On 3 February, 1966, Captain Gerald Coffee was flying a reconnaissance jet over Vietnam to photograph ammunition sites.
The mission went like clockwork, but on the way back over the coast they were hit by enemy fire. The plane spiralled down and Captain Coffee ejected. He landed in the ocean where he was found by enemy forces, almost killed, then taken prisoner.
He was 31 yrs old, a prisoner of war among people his country had been bombing, and a Christian.
For 7 years he endured horrendous torture, squalid condition and ill-health – until he was released at the end of the Vietnam War.
He wrote afterward about his time as a POW:
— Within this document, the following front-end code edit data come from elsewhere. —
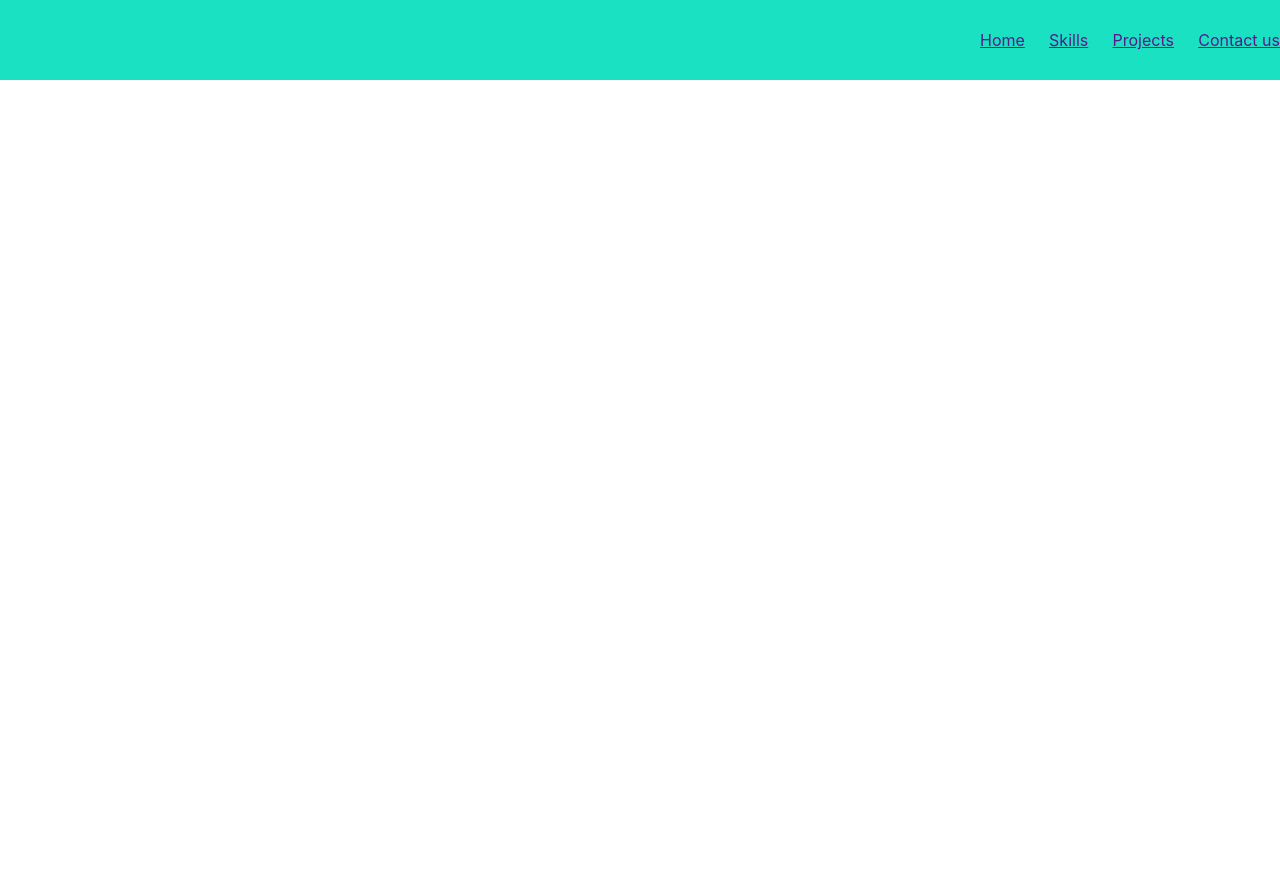
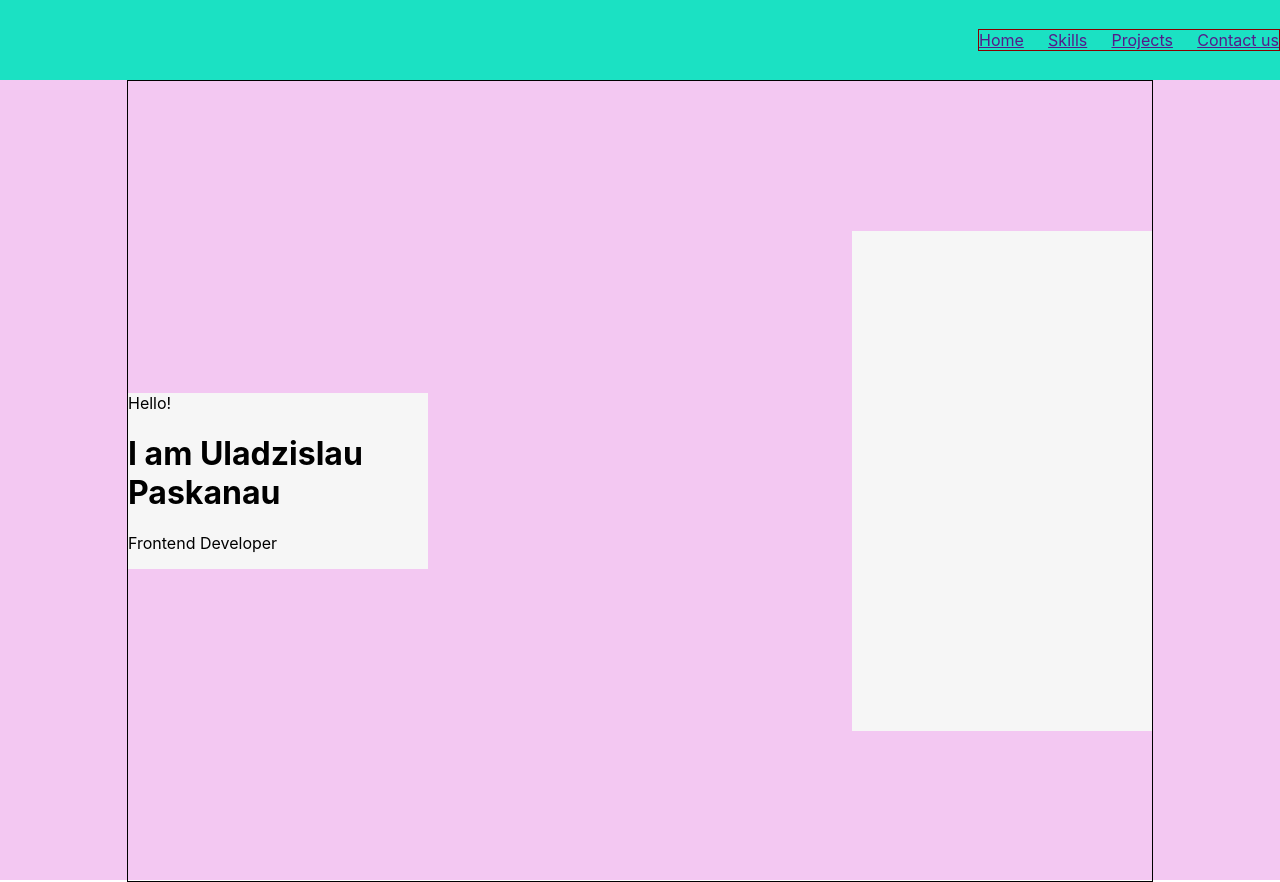
Before and after one commit to Paskinho/my_portfolio, a React (Create React App) app: page / in a window 1280 px wide. Before the commit the page ends 800 px from the top, so only its background shows below. Built offline with nearby package versions, Linux system fonts and the light colour scheme.

Commit message:
changed css in Main.tsx

```diff
--- a/src/components/main/Main.Module.css
+++ /dev/null
@@ -1,4 +0,0 @@
-.mainBlock {
-    height: 100vh;
-    background-color: #f3c8f2;
-}
--- /dev/null
+++ b/src/components/main/Main.module.css
@@ -0,0 +1,25 @@
+.mainBlock {
+    height: 100vh;
+    background-color: #f3c8f2;
+}
+
+.container {
+    border: 1px solid;
+    height: 100%;
+    width: 80%;
+    margin: 0 auto;
+    display: flex;
+    align-items: center;
+    justify-content: space-between;
+}
+
+.text {
+    width: 300px;
+    background-color: #f6f6f6;
+}
+
+.photo {
+    width: 300px;
+    height: 500px;
+    background-color: #f6f6f6;
+}
--- a/src/components/main/Main.tsx
+++ b/src/components/main/Main.tsx
@@ -3,9 +3,18 @@ import s from "./Main.module.css"
 
 
 export const Main = () => {
-    return(
+    return (
         <div className={s.mainBlock}>
-
+            <div className={s.container}>
+            <div className={s.text}>
+                <span>Hello!</span>
+                <h1>I am Uladzislau Paskanau</h1>
+                <p>Frontend Developer</p>
+            </div>
+            <div className={s.photo}>
+                <img src=""/>
+            </div>
+            </div>
         </div>
     );
 }
--- a/src/components/nav/Nav.module.css
+++ b/src/components/nav/Nav.module.css
@@ -3,4 +3,5 @@
 width: 300px;
    display: flex;
    justify-content: space-between;
+   border: 1px solid;
 }
```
Christmas 1968 stands out in my memory.
I had never known what real loneliness could be.
I thought about the simplicity of Christ’s birth. Here there was nothing to distract me from the awesomeness of Christmas. No commercialism. No presents. Little food.
I was beginning to appreciate my own spirituality because I had been stripped of everything by which I had measured my identity…rank, uniform, money, family. I realized that although I was hurting and lonely and scared, this might be the most significant Christmas of my life.
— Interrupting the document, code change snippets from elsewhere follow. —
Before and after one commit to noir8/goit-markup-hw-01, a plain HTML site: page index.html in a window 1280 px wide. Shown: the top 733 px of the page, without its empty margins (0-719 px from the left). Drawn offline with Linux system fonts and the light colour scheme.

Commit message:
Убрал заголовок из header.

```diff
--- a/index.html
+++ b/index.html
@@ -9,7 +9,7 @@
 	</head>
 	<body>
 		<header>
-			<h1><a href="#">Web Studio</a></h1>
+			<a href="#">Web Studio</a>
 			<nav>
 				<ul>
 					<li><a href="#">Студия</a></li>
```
How can a man have the most significant Christmas of his life without family, or friends, or wife, or children, or home, or gifts, or cards, or carols, or celebrations?
What made Captain Gerald Coffee’s Christmas so special?
Gerald Coffee looked to Jesus.
His faith in the living Christ was the powerful Christmas truth that kept him going and made that the most significant Christmas because all there was was Christ.
When life reaches its moment of desperation, our only hope is Christ.
Christianity is not about how to be a good person or how to improve your manners, it’s about Christ.
Christianity is the momentous news that God the Son was born of a virgin to save a lost world, full of lost people held captive by their own sin.
*Thanks to John MacArthur for drawing my attention to the Captain Gerald Coffee story in a sermon preached many years ago.